So, I took his advice, and my regressions became very interesting. It’s sort of like when you first learn to drive. The person behind the wheel, for the first time in their life, can’t spend their time looking out of the windows as the scenery rolls by. That’s when you inadvertently steer towards what you are looking at, and before you know it, you’ve crashed the car into somebody’s mailbox. With experience, the driving becomes safer.
So, lucid reading, lucid dreaming, and deliberate regressions, whether childhood or past life, are all somehow tied together.
Who knows? Maybe I will finally be able to read something in a lucid dream or in a meditative state. I’ll certainly tell you about it if I am ever able to learn how to do that. mediating or for doing past life or childhood regressions?
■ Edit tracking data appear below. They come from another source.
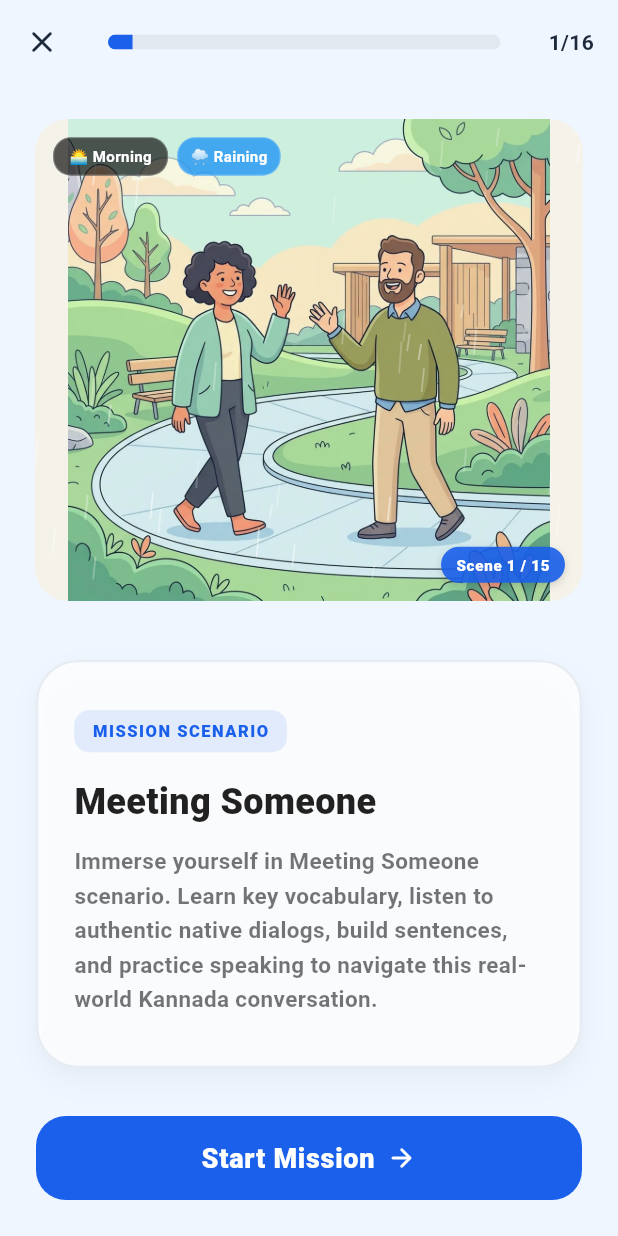
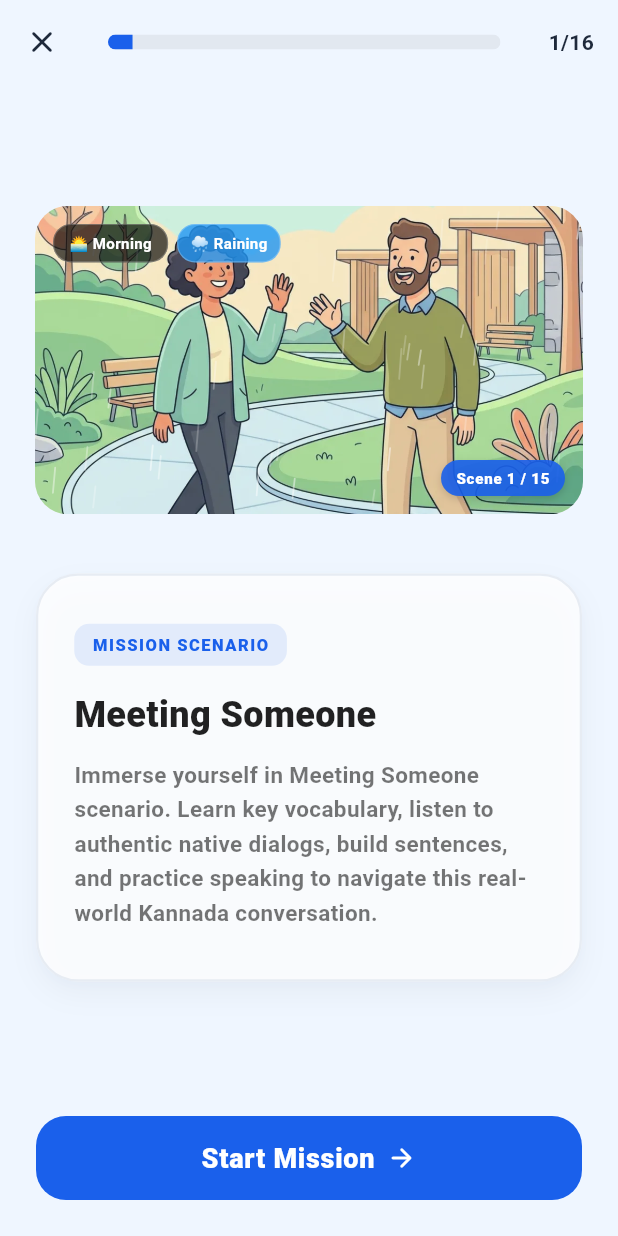
Before and after one commit to Krishna-svg-cell/anedu-language-learning, a Flutter app: the LessonScreen screen opened directly with empty values, on a phone screen of 412 x 824 dp. Run offline on Flutter 3.47's test engine with Material 3 defaults, Android fonts, the phone set to English and light mode, and no system bars; our stand-ins replace audioplayers, cloud_firestore, firebase_auth, firebase_core, flutter_riverpod, flutter_tts and 6 more; accounts and stored records are empty.

Commit message:
Set scenario DynamicSceneIllustration to exactly 16:9 ratio and BoxFit.cover

```diff
--- a/lib/core/widgets/dynamic_scene_illustration.dart
+++ b/lib/core/widgets/dynamic_scene_illustration.dart
@@ -148,9 +148,10 @@ class _DynamicSceneIllustrationState extends State<DynamicSceneIllustration>
       builder: (context, constraints) {
         return ClipRRect(
           borderRadius: BorderRadius.circular(22),
+          child: AspectRatio(
+            aspectRatio: 16 / 9,
             child: Container(
               color: isDarkCard ? AppTheme.darkCard : Colors.grey[100],
-            height: widget.height,
               width: double.infinity,
               child: Stack(
                 fit: StackFit.expand,
@@ -158,7 +159,7 @@ class _DynamicSceneIllustrationState extends State<DynamicSceneIllustration>
                   // Base Image
                   Image.asset(
                     widget.imagePath,
-                  fit: BoxFit.contain,
+                    fit: BoxFit.cover,
                     errorBuilder: (context, error, stackTrace) {
                       // Fail-safe default
                       return Container(
@@ -277,6 +278,7 @@ class _DynamicSceneIllustrationState extends State<DynamicSceneIllustration>
               ],
             ),
           ),
+        ),
       );
     },
   );
```
Lines whose indentation alone changed are shown as unchanged.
No, this discipling of your attention creates a stronger focus for you that will enable you to apply yourself to all sorts of things like learning languages, cooking, or creating spreadsheets in Excel.
I can remember the first time I started doing past life regressions, I had not perfected the idea of a calm mind. I was also afraid of death at the time. I mean, who isn’t afraid to die? But the scenes I saw were those of me dying. I did not like it. Because I was channeling at the time, I asked my guide what was going on. He explained to me that because I was new to the idea of past life regressions and of me.
Thank you for reading.